The governor's task force on broadband held a meeting on September 10 from 10 a.m. to 2 p.m. at the Douglas County Library in Alexandria. The meeting began with a welcome by Alexandria Mayor Sara Carlson and an Introducing Libraries presentation by Jennifer Nelson of the State Library Services. One of the main presentations given was Libraries Respond to the Digital Landscape by Melinda Ludwiczak of the Metropolitan Library Service Agency (MELSA).
The Science Museum in St. Paul has it. The Minneapolis Institute of Arts has it. And now, as of early August, the Runestone Museum in Alexandria has it. An audio tour. Using an online program called OnCell, the Runestone Museum offers exclusive audio descriptions of some of its exhibits, according to Jim Bergquist, Runestone Museum manager. OnCell is an online system that stores recorded files that people create, and then it connects to a mobile device so that the recording is accessible, Bergquist said.
The year was 1976. Thousands upon thousands flocked to Alexandria for the chilly December snowmobile race.

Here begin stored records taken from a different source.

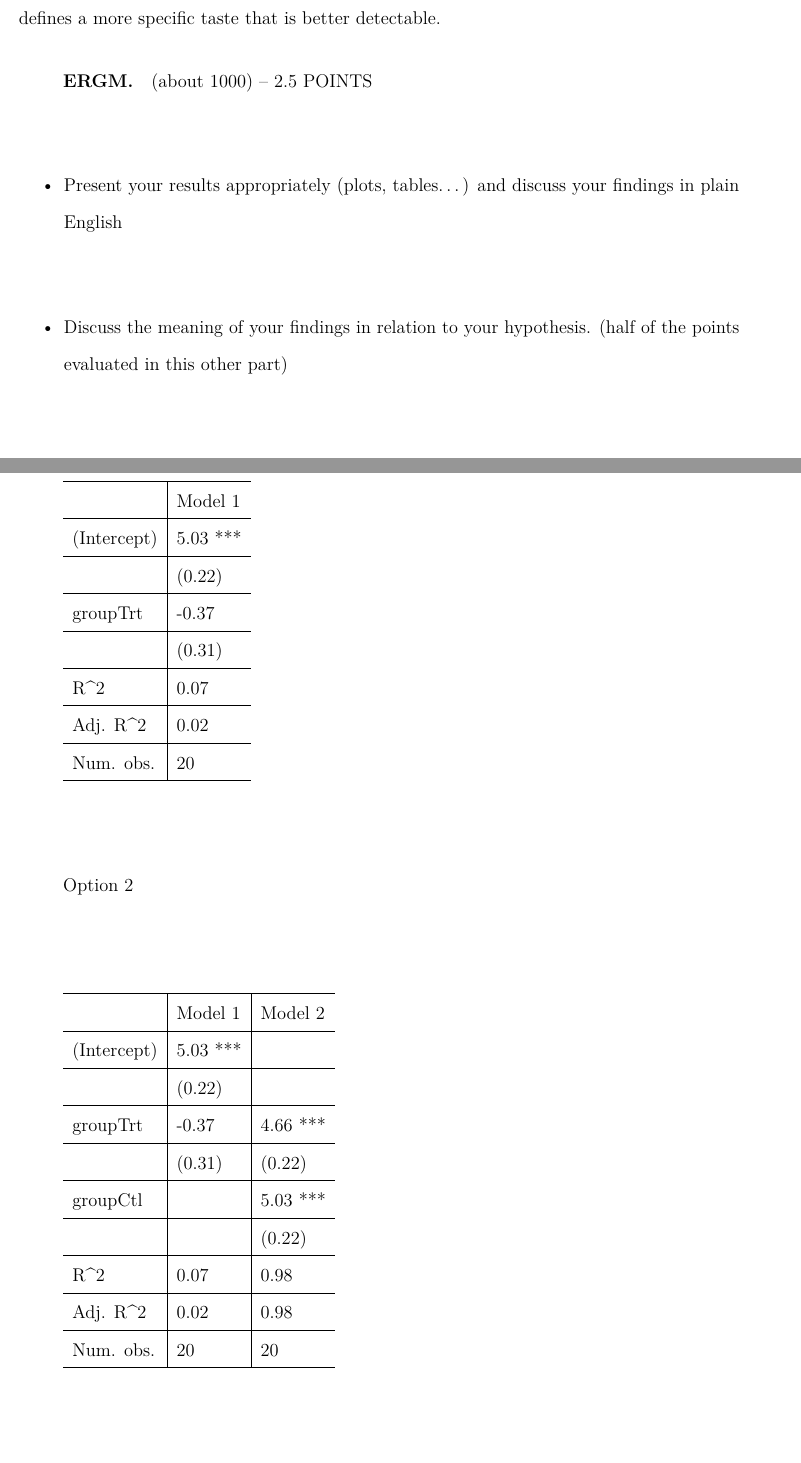
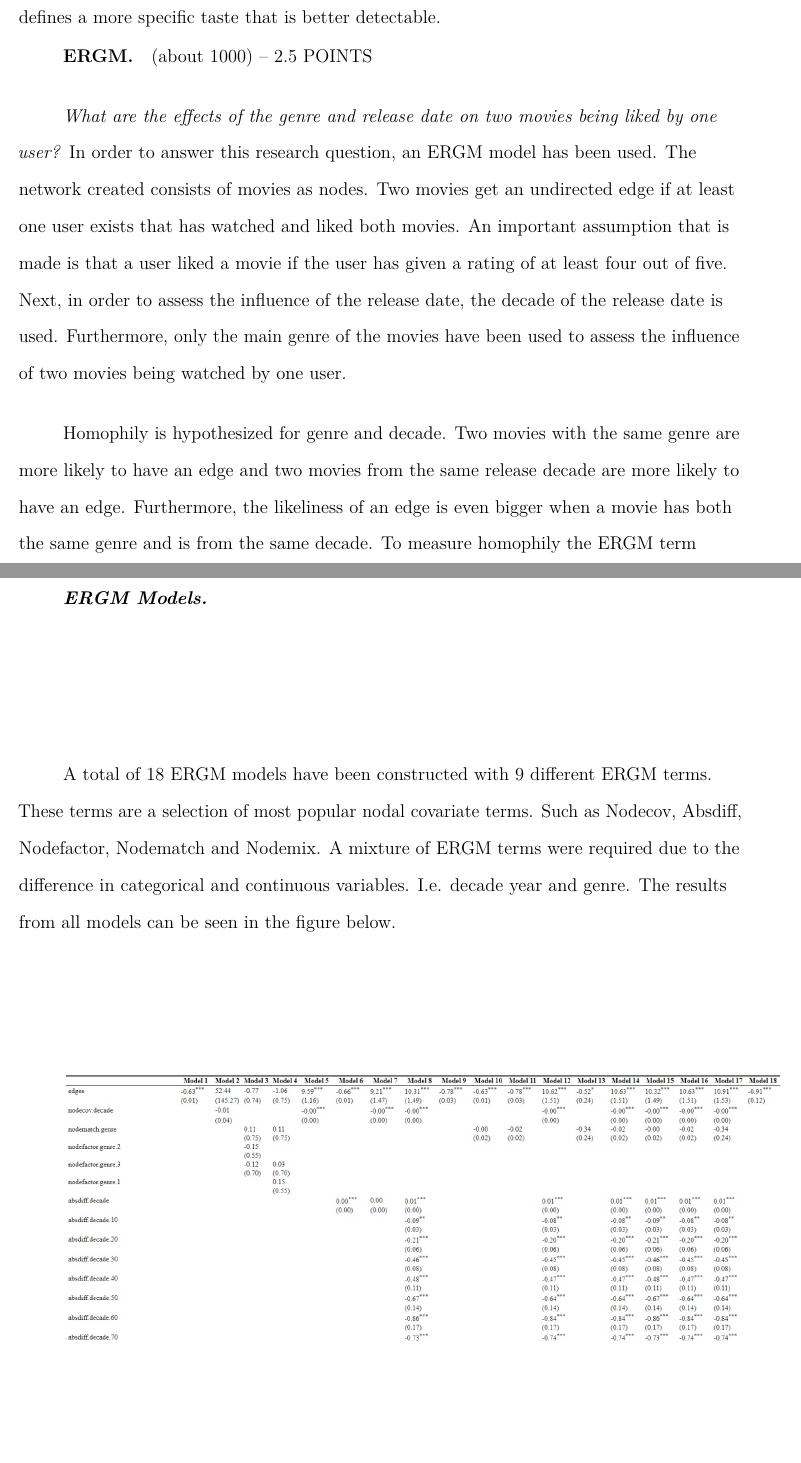
Before and after one commit to TawabG/SNA4DS, a LaTeX paper (SNA4DSprojectReport.tex): two parts of pages 13 and 14 of 18 before the commit and two parts of pages 13 and 14 of 23 after it, joined at a grey line, cut so that both start at the same text, the shorter picture padded with empty space. Compiled offline with pdfLaTeX.

Commit message:
ERGM deel in het final bestand gezet

```diff
--- a/SNA4DSprojectReport.tex
+++ b/SNA4DSprojectReport.tex
@@ -37,7 +37,7 @@
 \IfFileExists{xurl.sty}{\usepackage{xurl}}{} % add URL line breaks if available
 \IfFileExists{bookmark.sty}{\usepackage{bookmark}}{\usepackage{hyperref}}
 \hypersetup{
-  pdftitle={Netflix case study: Genre vs decade},
+  pdftitle={Genre vs year: analysis and evaluation of netflix winter 2001-2002 dataset},
   pdfauthor={Alan Kreher, Chantal van de Luijtgaarden, Dion Verschuren, Dylan van Wonderen, Suzanne Ekhart, \& Tawab Ghorbandi},
   pdflang={en-EN},
   pdfkeywords={keywords},
@@ -148,7 +148,7 @@
 \newcommand{\CSLRightInline}[1]{\parbox[t]{\linewidth - \csllabelwidth}{#1}\break}
 \newcommand{\CSLIndent}[1]{\hspace{\cslhangindent}#1}
 
-\title{Netflix case study: Genre vs decade}
+\title{Genre vs year: analysis and evaluation of netflix winter 2001-2002 dataset}
 \author{Alan Kreher\textsuperscript{}, Chantal van de Luijtgaarden\textsuperscript{}, Dion Verschuren\textsuperscript{}, Dylan van Wonderen\textsuperscript{}, Suzanne Ekhart\textsuperscript{}, \& Tawab Ghorbandi\textsuperscript{}}
 \date{}
 
@@ -410,4 +410,12 @@ Also, it very interesting to see that liking movies says more about which movies
 
 (about 1000) -- 2.5 POINTS
 
-\begin{itemize}
+\emph{What are the effects of the genre and release date on two movies being liked by one user?}
+In order to answer this research question, an ERGM model has been used. The network created consists of movies as nodes. Two movies get an undirected edge if at least one user exists that has watched and liked both movies. An important assumption that is made is that a user liked a movie if the user has given a rating of at least four out of five. Next, in order to assess the influence of the release date, the decade of the release date is used. Furthermore, only the main genre of the movies have been used to assess the influence of two movies being watched by one user.
+
+Homophily is hypothesized for genre and decade. Two movies with the same genre are more likely to have an edge and two movies from the same release decade are more likely to have an edge. Furthermore, the likeliness of an edge is even bigger when a movie has both the same genre and is from the same decade. To measure homophily the ERGM term Nodematch has been used.
+
+\hypertarget{ergm-models}{%
+\paragraph{ERGM Models}\label{ergm-models}}
+
+A total of 18 ERGM models have been constructed with 9 different ERGM terms. These terms are a selection of most popular nodal covariate terms. Such as Nodecov, Absdiff, Nodefactor, Nodematch and Nodemix. A mixture of ERGM terms were required due to the difference in categorical and continuous variables. I.e. decade year and genre. The results from all models can be seen in the figure below.
@@ -414,7 +451,3 @@ Also, it very interesting to see that liking movies says more about which movies
 \item
-  Present your results appropriately (plots, tables\ldots) and discuss your findings
-  in plain English
+  Goodness-of-fit for degree
 \item
-  Discuss the meaning of your findings in relation to your hypothesis. (half of
-  the points evaluated in this other part)
-\end{itemize}
@@ -421,48 +460,8 @@ Also, it very interesting to see that liking movies says more about which movies
 
-Option 1:
+As can be seen from the result\ldots{}
 
-\begin{tabular}{l|l}
-\hline
- & Model 1\\
-\hline
-(Intercept) & 5.03 ***\\
-\hline
- & (0.22)\\
-\hline
-groupTrt & -0.37\\
-\hline
- & (0.31)\\
-\hline
-R\textasciicircum{}2 & 0.07\\
-\hline
-Adj. R\textasciicircum{}2 & 0.02\\
-\hline
-Num. obs. & 20\\
-\hline
-\end{tabular}
+\hypertarget{odds-ratio-probabilities}{%
+\paragraph{Odds Ratio \& Probabilities}\label{odds-ratio-probabilities}}
 
-Option 2
+An increase of one number of edges, decreased the log odds with -0.678. And it makes the odds of the effect 0.508 times larger. Odds ratio is below the 1 threshold, which means that there is a lower offs of forming edges in this network.
 
-\begin{tabular}{l|l|l}
-\hline
- & Model 1 & Model 2\\
-\hline
-(Intercept) & 5.03 *** & \\
-\hline
- & (0.22) & \\
-\hline
-groupTrt & -0.37 & 4.66 ***\\
-\hline
- & (0.31) & (0.22)\\
-\hline
-groupCtl &  & 5.03 ***\\
-\hline
- &  & (0.22)\\
-\hline
-R\textasciicircum{}2 & 0.07 & 0.98\\
-\hline
-Adj. R\textasciicircum{}2 & 0.02 & 0.98\\
-\hline
-Num. obs. & 20 & 20\\
-\hline
-\end{tabular}
@@ -473,2 +474 @@ Option 3
 
-Option 4
```
Also changed, not shown: SNA4DSprojectReport.pdf, SNA4DSprojectReport_files/figure-latex/model 3-1.pdf, SNA4DSprojectReport_files/figure-latex/model 3-1.png, SNA4DSprojectReport_files/figure-latex/model 4-1.pdf, SNA4DSprojectReport_files/figure-latex/model 4-1.png, SNA4DSprojectReport_files/figure-latex/unnamed-chunk-5-1.pdf, SNA4DSprojectReport_files/figure-latex/unnamed-chunk-5-1.png, SNA4DSprojectReport_files/figure-latex/unnamed-chunk-6-1.pdf, SNA4DSprojectReport_files/figure-latex/unnamed-chunk-6-1.png, SNA4DSprojectReport.tex (45 more changed lines), 4 other files.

Polaris had been dominating the professional circuits for the past two years with its Starfire sleds and team of racers, appropriately dubbed the "Starfire Kids." Now equipped with the young trio of Jerry Bunke, Brad Hulings and Steve Thorsen, as well as new dark blue machines, Polaris was set to dominate once again.
There he stands. At 28-feet-tall and constructed of Fiberglas, the Viking statue known as Big Ole has been keeping an eye on Alexandria from his vantage point at north Broadway for nearly 50 years. But he hasn't been without hardship. Over and over again, he's been the target of natural disasters and vandals alike. In 1996, 70-mile-per-hour straight-line winds created a sway in his steel-enforced structure.
Where do you go when you want to get away? Osakis, of course! After spending a year at my first full-time job, I was due for a nice vacation, or a mini vacation at least. I wasn't stressed, per se, but a part of me just needed a little change in the daily routine.